Why Rocky Linux Will Replace CentOS After Red Hat Drops Support

On December 8, 2020, Red Hat CTO Chris Wright announced that the popular Linux distribution CentOS will only receive support (and security fixes) until 2021 (instead of the originally announced 2029).

Put differently: thousands of CentOS users who counted on the availability of security updates for the foreseeable future are now left in the cold and need to migrate their systems in the next 12 months. While this may sound like a long time, it is actually a gigantic pressure since there may be hundreds or even thousands of machines per company, all running different applications, that need to be migrated and tested.

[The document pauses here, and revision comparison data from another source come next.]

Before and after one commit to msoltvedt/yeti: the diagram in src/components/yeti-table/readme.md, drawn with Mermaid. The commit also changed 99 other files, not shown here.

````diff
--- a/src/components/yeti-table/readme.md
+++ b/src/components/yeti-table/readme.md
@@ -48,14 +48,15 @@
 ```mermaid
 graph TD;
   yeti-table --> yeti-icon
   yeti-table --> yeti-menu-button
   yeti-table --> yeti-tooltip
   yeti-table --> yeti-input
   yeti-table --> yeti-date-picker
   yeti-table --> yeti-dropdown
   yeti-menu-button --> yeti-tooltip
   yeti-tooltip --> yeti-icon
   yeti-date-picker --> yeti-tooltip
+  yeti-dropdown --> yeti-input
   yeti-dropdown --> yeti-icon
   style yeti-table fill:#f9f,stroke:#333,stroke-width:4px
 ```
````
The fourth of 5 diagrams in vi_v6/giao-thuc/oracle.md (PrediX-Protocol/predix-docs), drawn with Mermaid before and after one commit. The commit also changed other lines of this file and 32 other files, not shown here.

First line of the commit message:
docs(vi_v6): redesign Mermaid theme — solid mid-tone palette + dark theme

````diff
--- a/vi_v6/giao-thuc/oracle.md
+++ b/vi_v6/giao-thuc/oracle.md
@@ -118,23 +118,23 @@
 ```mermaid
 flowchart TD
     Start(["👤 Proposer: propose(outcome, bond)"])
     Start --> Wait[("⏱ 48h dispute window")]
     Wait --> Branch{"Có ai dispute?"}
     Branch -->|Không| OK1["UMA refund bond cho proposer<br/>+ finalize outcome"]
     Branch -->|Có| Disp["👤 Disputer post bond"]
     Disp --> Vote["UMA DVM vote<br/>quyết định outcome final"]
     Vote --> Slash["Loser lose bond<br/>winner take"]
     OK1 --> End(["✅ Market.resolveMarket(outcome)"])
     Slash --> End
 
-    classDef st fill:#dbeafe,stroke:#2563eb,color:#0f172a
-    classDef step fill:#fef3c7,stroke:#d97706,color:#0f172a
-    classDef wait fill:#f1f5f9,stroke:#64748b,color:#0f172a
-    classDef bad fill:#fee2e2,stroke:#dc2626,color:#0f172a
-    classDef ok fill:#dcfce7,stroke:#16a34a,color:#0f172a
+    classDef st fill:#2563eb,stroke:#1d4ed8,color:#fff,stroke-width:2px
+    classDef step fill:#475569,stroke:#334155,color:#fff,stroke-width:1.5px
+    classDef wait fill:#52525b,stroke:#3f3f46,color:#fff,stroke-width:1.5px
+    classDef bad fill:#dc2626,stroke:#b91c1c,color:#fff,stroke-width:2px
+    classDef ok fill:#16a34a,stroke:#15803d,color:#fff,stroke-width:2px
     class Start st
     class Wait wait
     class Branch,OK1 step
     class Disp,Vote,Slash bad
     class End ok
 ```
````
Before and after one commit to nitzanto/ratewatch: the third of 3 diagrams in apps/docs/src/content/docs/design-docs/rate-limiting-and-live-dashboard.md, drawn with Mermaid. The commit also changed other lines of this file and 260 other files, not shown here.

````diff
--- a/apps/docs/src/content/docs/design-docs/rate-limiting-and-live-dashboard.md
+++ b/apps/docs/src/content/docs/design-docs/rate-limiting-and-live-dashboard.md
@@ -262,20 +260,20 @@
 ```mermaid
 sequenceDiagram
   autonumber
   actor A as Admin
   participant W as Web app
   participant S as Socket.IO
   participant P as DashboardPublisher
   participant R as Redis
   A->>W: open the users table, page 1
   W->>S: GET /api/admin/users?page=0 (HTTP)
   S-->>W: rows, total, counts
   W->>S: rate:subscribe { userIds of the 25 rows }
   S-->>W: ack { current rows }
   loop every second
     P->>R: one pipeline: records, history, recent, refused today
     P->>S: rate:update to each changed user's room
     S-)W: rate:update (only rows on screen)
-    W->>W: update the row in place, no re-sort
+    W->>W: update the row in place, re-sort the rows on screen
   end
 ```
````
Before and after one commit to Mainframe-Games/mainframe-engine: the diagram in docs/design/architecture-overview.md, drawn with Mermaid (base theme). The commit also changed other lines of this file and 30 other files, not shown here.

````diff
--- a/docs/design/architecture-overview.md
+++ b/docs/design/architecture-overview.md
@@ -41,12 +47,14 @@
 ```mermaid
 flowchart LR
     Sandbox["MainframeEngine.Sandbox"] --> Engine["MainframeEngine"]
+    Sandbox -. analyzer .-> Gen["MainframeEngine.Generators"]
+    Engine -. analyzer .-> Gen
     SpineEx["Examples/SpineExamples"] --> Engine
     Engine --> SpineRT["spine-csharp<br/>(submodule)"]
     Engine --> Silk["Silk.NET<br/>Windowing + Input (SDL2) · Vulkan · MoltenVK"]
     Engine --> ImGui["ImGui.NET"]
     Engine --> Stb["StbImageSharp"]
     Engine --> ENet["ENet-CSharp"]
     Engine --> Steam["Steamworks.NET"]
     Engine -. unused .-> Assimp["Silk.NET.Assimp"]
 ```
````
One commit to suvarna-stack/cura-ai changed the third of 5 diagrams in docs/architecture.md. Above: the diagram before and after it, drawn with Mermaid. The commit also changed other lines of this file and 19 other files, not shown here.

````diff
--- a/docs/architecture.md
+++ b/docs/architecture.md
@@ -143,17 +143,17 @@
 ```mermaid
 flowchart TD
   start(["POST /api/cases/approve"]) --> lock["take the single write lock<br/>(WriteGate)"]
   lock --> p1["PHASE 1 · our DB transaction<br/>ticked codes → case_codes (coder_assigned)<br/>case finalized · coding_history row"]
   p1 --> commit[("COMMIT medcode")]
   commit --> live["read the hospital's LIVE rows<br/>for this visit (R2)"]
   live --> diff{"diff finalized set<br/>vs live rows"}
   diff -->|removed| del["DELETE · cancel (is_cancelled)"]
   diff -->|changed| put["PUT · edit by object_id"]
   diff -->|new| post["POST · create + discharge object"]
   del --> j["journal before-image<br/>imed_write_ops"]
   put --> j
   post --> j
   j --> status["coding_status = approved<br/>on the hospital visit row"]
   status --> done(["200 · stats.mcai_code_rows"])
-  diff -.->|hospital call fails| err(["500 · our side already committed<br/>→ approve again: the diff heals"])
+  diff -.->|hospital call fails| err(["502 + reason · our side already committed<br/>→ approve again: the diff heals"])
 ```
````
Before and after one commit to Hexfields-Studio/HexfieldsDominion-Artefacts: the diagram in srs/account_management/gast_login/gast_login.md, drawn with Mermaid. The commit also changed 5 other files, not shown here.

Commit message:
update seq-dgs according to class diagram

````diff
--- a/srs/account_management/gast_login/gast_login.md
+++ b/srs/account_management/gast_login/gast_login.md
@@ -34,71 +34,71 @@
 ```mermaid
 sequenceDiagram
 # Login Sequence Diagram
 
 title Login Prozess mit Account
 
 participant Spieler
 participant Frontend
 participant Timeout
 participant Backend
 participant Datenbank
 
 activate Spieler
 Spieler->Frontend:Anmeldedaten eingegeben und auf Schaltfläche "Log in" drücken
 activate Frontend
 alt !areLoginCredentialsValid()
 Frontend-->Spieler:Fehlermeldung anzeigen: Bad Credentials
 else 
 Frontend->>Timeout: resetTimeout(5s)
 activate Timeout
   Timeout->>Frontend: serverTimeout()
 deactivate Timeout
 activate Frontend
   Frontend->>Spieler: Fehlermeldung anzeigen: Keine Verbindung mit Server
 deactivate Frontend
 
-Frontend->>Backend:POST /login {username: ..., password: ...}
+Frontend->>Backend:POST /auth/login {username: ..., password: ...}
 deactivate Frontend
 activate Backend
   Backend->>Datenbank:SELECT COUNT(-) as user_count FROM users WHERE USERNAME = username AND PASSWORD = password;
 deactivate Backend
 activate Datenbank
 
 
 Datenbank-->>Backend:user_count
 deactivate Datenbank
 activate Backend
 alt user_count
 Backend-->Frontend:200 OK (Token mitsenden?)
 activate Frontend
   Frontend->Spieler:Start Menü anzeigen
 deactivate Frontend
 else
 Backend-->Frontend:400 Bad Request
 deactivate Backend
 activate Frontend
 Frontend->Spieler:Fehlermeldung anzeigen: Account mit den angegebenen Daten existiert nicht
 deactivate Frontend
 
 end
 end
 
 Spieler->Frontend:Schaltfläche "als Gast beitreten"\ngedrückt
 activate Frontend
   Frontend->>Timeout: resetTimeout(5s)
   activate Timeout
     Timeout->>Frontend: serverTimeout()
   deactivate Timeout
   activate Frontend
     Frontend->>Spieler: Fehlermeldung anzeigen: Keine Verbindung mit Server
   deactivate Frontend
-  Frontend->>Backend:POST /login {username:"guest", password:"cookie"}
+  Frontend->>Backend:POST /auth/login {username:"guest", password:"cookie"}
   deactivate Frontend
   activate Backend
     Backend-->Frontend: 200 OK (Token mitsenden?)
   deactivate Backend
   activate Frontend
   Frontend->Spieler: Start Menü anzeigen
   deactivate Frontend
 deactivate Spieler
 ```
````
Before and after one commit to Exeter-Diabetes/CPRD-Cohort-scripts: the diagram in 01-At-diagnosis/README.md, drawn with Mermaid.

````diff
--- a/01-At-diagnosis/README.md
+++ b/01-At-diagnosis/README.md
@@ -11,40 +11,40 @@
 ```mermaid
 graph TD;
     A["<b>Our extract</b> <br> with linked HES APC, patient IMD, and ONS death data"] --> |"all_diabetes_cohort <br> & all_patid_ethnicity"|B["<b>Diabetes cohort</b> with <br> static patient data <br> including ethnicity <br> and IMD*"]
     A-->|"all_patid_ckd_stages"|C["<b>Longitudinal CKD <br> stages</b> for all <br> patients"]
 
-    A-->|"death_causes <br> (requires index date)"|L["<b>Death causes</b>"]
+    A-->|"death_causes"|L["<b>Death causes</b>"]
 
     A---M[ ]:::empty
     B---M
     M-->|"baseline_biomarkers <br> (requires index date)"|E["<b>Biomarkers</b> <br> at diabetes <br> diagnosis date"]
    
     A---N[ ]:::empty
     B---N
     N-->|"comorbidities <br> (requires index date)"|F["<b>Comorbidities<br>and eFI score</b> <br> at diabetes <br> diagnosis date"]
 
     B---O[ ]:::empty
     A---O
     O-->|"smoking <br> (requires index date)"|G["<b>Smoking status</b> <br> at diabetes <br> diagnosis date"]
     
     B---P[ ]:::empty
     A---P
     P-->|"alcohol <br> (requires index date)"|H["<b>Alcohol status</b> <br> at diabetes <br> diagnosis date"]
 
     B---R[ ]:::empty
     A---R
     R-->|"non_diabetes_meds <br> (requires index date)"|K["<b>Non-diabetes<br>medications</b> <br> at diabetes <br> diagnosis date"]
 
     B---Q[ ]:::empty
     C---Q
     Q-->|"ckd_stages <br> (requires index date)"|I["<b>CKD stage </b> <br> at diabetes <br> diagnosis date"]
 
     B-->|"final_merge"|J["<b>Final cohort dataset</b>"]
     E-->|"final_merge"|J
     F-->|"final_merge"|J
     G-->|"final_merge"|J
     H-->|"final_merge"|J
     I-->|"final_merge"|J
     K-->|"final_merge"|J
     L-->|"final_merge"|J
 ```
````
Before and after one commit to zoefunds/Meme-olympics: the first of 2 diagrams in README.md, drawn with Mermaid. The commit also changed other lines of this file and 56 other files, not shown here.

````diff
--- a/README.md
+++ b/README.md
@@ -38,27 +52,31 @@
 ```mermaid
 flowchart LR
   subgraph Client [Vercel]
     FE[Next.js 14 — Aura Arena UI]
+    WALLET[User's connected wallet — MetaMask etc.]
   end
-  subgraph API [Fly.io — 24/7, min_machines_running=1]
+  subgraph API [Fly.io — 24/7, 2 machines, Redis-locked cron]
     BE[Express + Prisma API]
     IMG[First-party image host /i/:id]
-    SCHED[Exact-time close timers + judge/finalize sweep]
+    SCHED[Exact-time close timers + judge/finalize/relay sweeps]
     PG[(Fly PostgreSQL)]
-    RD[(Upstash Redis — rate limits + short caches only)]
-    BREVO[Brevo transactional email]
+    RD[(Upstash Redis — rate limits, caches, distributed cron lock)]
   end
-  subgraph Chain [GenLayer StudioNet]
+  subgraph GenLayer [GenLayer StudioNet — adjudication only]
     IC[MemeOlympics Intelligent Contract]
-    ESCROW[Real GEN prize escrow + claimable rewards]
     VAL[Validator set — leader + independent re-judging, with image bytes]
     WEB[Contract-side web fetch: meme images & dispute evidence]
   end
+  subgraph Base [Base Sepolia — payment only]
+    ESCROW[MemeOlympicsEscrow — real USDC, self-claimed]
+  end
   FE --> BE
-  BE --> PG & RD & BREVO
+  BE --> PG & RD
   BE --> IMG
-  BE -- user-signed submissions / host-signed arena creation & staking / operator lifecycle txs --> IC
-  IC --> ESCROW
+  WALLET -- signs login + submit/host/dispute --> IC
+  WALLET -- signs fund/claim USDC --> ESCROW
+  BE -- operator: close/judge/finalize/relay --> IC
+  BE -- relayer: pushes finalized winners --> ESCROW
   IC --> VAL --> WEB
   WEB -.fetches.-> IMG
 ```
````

It is unclear why Red Hat decided that the middle of a pandemic is a suitable time for such a move. But the more urgent question is: what are CentOS users supposed to do now?

There are excellent articles such as this one that explain why the migration to the new CentOS Stream distribution is not a real alternative if stability is a requirement. Moving to other established distributions such as Debian or Ubuntu is of course an option, but creates lots of other problems down the road.

CentOS is dead, long live Rocky Linux!

If only there was a new Linux distribution also based on Red Hat Enterprise Linux (RHEL); maybe with a strong community and a founder with open source experience; such a distribution would immediately attract interest among the Linux community and be able to gather thousands of followers behind them that are now (rightly) affronted by the actions of Red Hat. Enter Rocky Linux.

Gregory Kurtzer was among the creators of the original CentOS distribution before it was acquired by Red Hat. Soon after Red Hat’s announcement, he started creating a community to quickly develop a successor of CentOS: Rocky Linux. His goal: what happened to CentOS won’t happen again.

Building a community that scales

While CentOS was an immensely popular distribution, the developer community behind it was rather small. Before Red Hat took over control, there were only a couple of people working on it and the team had trouble meeting release deadlines. Having a small community was a strategic mistake for CentOS; a mistake that Gregory didn’t want to repeat in Rocky Linux.

But having a big community is only possible if the infrastructure and security of the project can support it. This is why the whole Rocky team is now striving for a state-of-the-art build infrastructure that allows more people to participate while still being able to meet the high-security standards expected from such a project. Instead of building the packages right away and creating a release as soon as possible, Rocky wants to get everything right: a well-defined infrastructure, scalable CI/CD-based processes, and a high amount of trust and integrity.

A tight deadline: initial release by Q2

With only eleven months until Red Hat drops the support for CentOS 8, the clock is ticking; since system administrators will need at least several months for a system migration, everyone expects Rocky to release a testable release candidate soon. The team is well aware of these expectations and has announced the availability of the first Rocky release candidate on March 31 2021.

Why this will be the one and only CentOS alternative

The acquisition of CentOS by Red Hat has shown one thing: nothing good happens when a private company alone is trusted with the keys to a free operating system a huge number of people depend on. Many of us learned this the hard way, and it is the reason why people will not move to a “kind of free-ish” RHEL, a CentOS clone made by another for-profit company or… Oracle. No, they will turn their head to one of the fastest-growing open source communities since MariaDB forked MySQL and be thankful that there are still people such as Gregory Kurtzer.


An excellent podcast with Gregory Kurtzer: https://changelog.com/podcast/427

Bernhard Knasmüller on Software Development